“Is that what you believe,” Son asked him, “that life is meaningless and we are turning into animals without morality?”
“I think it’s legitimate for a work of art made in the present time to say, we are being crippled by the culture we have made, by its most popular elements above all,” he replied. “And by stupidity and ignorance and bigotry, yes.”
“So what have you done about it?” Son demanded. “What’s your contribution? What sort of mark do you think you’re leaving on the world?”
“I did my work, and then there’s you,” he said, hearing as he spoke the weakness of his reply.
Son shrugged and headed for the car. “OK,” he said. “Let’s move on.”
Your son, your grand inquisitor.
The Rhinoceros episode deserves special attention.
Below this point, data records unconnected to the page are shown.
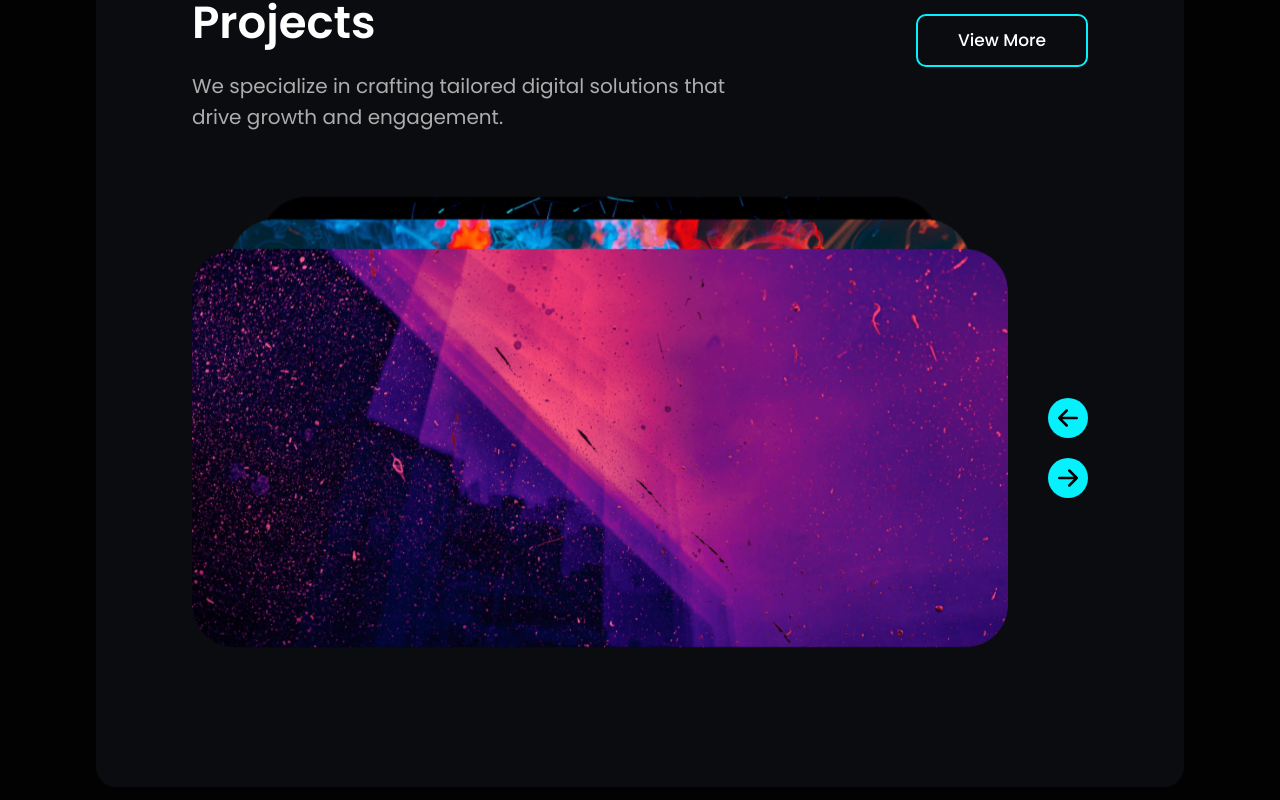
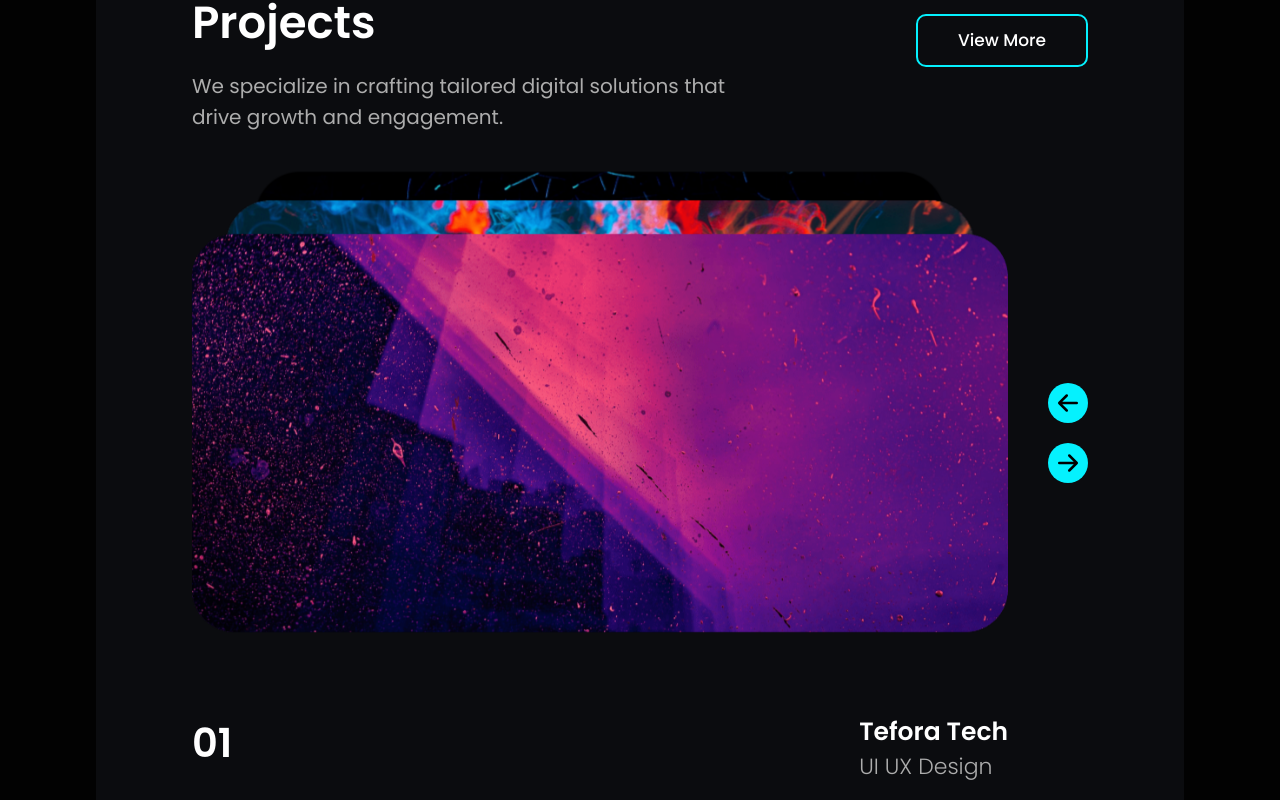
Before and after one commit to tefora/official_website, a React (Vite) app: page / in a window 1280 px wide. Shown: the part 3880-4680 px from the top of the page. Built offline with nearby package versions, Linux system fonts and the light colour scheme.

Commit message:
added project desc

```diff
--- a/src/components/index.js
+++ b/src/components/index.js
@@ -32,6 +32,7 @@ import PortfolioPage from "./Pages/PortfolioPage";
 import OurWork from "./sections/OurWork";
 import PortfolioItem from "./sections/PortfolioItem";
 import Projects from "./sections/Projects";
+import ProjectDesc from "./sections/ProjectDesc";
 
 export {
   Counters,
@@ -65,5 +66,7 @@ export {
   HeroPortfolio,
   PortfolioPage,
   OurWork,
-  PortfolioItem,Projects
+  PortfolioItem,
+  Projects,
+  ProjectDesc,
 };
--- /dev/null
+++ b/src/components/sections/ProjectDesc.jsx
@@ -0,0 +1,66 @@
+import React from "react";
+import { Swiper, SwiperSlide } from "swiper/react";
+
+import "swiper/css";
+import "swiper/css/navigation";
+import "swiper/css/effect-coverflow";
+
+import { Navigation, EffectFade } from "swiper";
+const ProjectDesc = () => {
+  return (
+    <div className="mt-5 lg:mr-20">
+      <Swiper
+        effect={"fade"}
+        navigation={{
+          nextEl: ".swiper-next",
+          prevEl: ".swiper-prev",
+          clickable: true,
+        }}
+        modules={[Navigation, EffectFade]}
+        className="mySwiper "
+      >
+        <SwiperSlide className="bg-[#0B0C0F]">
+          <div className="flex flex-row justify-between">
+            <h2 className="text-[25px] sm:text-[40px] font-semibold">01</h2>
+            <div>
+              <h6 className="text-[18px] sm:text-[25px] font-semibold">
+                Tefora Tech
+              </h6>
+              <p className="text-[16px] sm:text-[22px] font-light">
+                UI UX Design{" "}
+              </p>
+            </div>
+          </div>
+        </SwiperSlide>
+        <SwiperSlide className="bg-[#0B0C0F]">
+          <div className="flex flex-row justify-between">
+            <h2 className="text-[25px] font-semibold sm:text-[40px]">02</h2>
+            <div>
+              <h6 className="text-[18px] sm:text-[25px] font-semibold">
+                Al-Abrar
+              </h6>
+              <p className="text-[16px] sm:text-[22px] font-light">
+                Web Design{" "}
+              </p>
+            </div>
+          </div>
+        </SwiperSlide>
+        <SwiperSlide className="bg-[#0B0C0F]">
+          <div className="flex flex-row justify-between">
+            <h2 className="text-[25px] font-semibold sm:text-[40px]">03</h2>
+            <div>
+              <h6 className="text-[18px] sm:text-[25px] font-semibold">
+                Gzone Tourism
+              </h6>
+              <p className="text-[16px] sm:text-[22px] font-light">
+                Mobile Application{" "}
+              </p>
+            </div>
+          </div>
+        </SwiperSlide>
+      </Swiper>
+    </div>
+  );
+};
+
+export default ProjectDesc;
--- a/src/components/sections/ProjectSlide.jsx
+++ b/src/components/sections/ProjectSlide.jsx
@@ -1,5 +1,5 @@
 import React from "react";
-import { BsArrowLeftShort,BsArrowRightShort } from "react-icons/bs";
+import { BsArrowLeftShort, BsArrowRightShort } from "react-icons/bs";
 
 import { Swiper, SwiperSlide } from "swiper/react";
 
@@ -10,11 +10,14 @@ import "swiper/css/effect-coverflow";
 
 import { EffectCoverflow, Navigation } from "swiper";
 import { projects } from "../../constants";
+import ProjectDesc from "./ProjectDesc";
 
 function ProjectSlide() {
   return (
-    <div className="flex flex-col lg:flex-row lg:items-center gap-5 lg:gap-10 lg:mt-10">
-      <div className="flex items-center justify-center w-full h-[210px] sm:h-[550px] projects">
+    <div className="flex flex-col lg:flex-col-reverse">
+      <ProjectDesc />
+      <div className="flex flex-col lg:flex-row lg:items-center gap-5 lg:gap-10 lg:mt-10 ">
+        <div className="flex items-center justify-center w-full h-[210px] sm:h-[520px] projects">
           <div className="container">
             <Swiper
               effect={"coverflow"}
@@ -30,7 +33,7 @@ function ProjectSlide() {
               // }}
               freeMode={false}
               coverflowEffect={{
-              rotate: 5,
+                rotate: 0,
                 stretch: 450,
                 depth: 100,
                 modifier: 1.1,
@@ -41,11 +44,10 @@ function ProjectSlide() {
                 prevEl: ".swiper-prev",
                 clickable: true,
               }}
-
               modules={[EffectCoverflow, Navigation]}
               className="swiper-container"
             >
-          {projects.map((items)=>(
+              {projects.map((items) => (
                 <SwiperSlide>
                   <div
                     className=" h-[470px] w-full bg-contain bg-center bg-no-repeat sm:h-[440px]"
@@ -53,7 +55,6 @@ function ProjectSlide() {
                   ></div>
                 </SwiperSlide>
               ))}
-
             </Swiper>
           </div>
         </div>
@@ -66,6 +67,7 @@ function ProjectSlide() {
           </div>
         </div>
       </div>
+    </div>
   );
 }
 
--- a/src/components/sections/Projects.jsx
+++ b/src/components/sections/Projects.jsx
@@ -12,19 +12,21 @@ const Projects = () => {
             Projects
           </h2>
           <p className="mt-5 text-[16px] leading-[28px] sm:leading-[31px] md:text-[18px] lg:text-[20px]">
-            We specialize in crafting tailored digital solutions that <br className="hidden sm:block"/> drive
-            growth and engagement.
+            We specialize in crafting tailored digital solutions that{" "}
+            <br className="hidden sm:block" /> drive growth and engagement.
           </p>
         </div>
         <div>
-          <Link to="" className={`${styles.btnStyle1} btn-1 my-5`}>
+          <Link to="/portfolio" className={`${styles.btnStyle1} btn-1 my-5`}>
             View More
           </Link>
         </div>
       </div>
-      <div>
-        <ProjectSlide />
-      </div>
+      {/* <div className="relative">
+      <div className="absolute w-[150px] h-[100px] bg-primary -top-5 rounded-full right-0 left-0 blur-2xl opacity-25 m-auto"></div>
+
+      </div> */}
+      <ProjectSlide />
     </div>
   );
 };
--- a/src/constants/index.js
+++ b/src/constants/index.js
@@ -133,20 +133,29 @@ export const counters = [
     title: " Industries Served",
   },
 ];
-export const projects=[
+export const projects = [
   {
-    id:1,
-    image:slide1
+    id: 1,
+    image: slide1,
+    number: "01",
+    title: "Effectiv. Fight fraudsters. ",
+    subtitle: "UI UX Design · SaaS · United States ",
   },
   {
-    id:2,
-    image:slide2
+    id: 2,
+    image: slide2,
+    number: "01",
+    title: "Effectiv. Fight fraudsters. ",
+    subtitle: "UI UX Design · SaaS · United States ",
   },
   {
-    id:3,
-    image:slide3
+    id: 3,
+    image: slide3,
+    number: "01",
+    title: "Effectiv. Fight fraudsters. ",
+    subtitle: "UI UX Design · SaaS · United States ",
   },
-]
+];
 export const Testimonial = [
   {
     id: 1,
```
Lines whose indentation alone changed are shown as unchanged.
It appears in the chapter titled “A Sequence of absurd Events during a brief Sojourn in New Jersey,” and features rampant panic as people are turning into mastodons. I was convinced the mastodon – an old, extinct form of elephant – was a pretty direct reference to the Republican party, but in an Interview with Dolen Perkins-Valdez at the Politics and Prose Booktore, Rushdie denied that was his intent. He says he deliberately kept the name of a certain President out of the book, because he didn’t want it to be about that; he wanted it to be about America.
By the way, in a different interview with Walter Isaacson for Amanpour & Co., he tells us his original vision did not include the writer’s story; he would just write the Quichotte story straight. The process of recognizing the story – which started, even more oddly, with a set of science-fiction scripts written for an abandoned cable TV project – is always fascinating, and here, with the intertwining of two stories and so many references, is miraculous.
The death of Don Quixote felt like the extinction in all of us of a special kind of beautiful foolishness, an innocent grandeur, a thing for which the world had no place, but which one might call humanity. The marginal man, the man laughably out of touch and doggedly out of step and also unarguably out of mind, revealed in his last moment as the one to care most about and mourn most deeply for. Remember this. Have this above all in mind.
As I came to the last chapters, I was surprised at the emotion I felt. the chapter “In which the Question of Sancho is Answered” was unexpectedly moving. The events were in the neighborhood of foreseeable; nevertheless, I didn’t see my reaction coming. I had to put the book down for a day to absorb it. And in the penultimate chapter, “Concerning the Author’s Heart,” a revelation is made so casually that its reverberation was again a shock, but this time, the entire book shifted for me. A line from a review of Mad Men came to me: “Who’d have guessed that in the end, it’d be all about family?” Of course, it was always about family, but the true point of origin, the knot that ties it all together, is left until just about the end.
And that leaves the very end, which, well, you’ll just have to read it for yourself. Anything else would be unfair.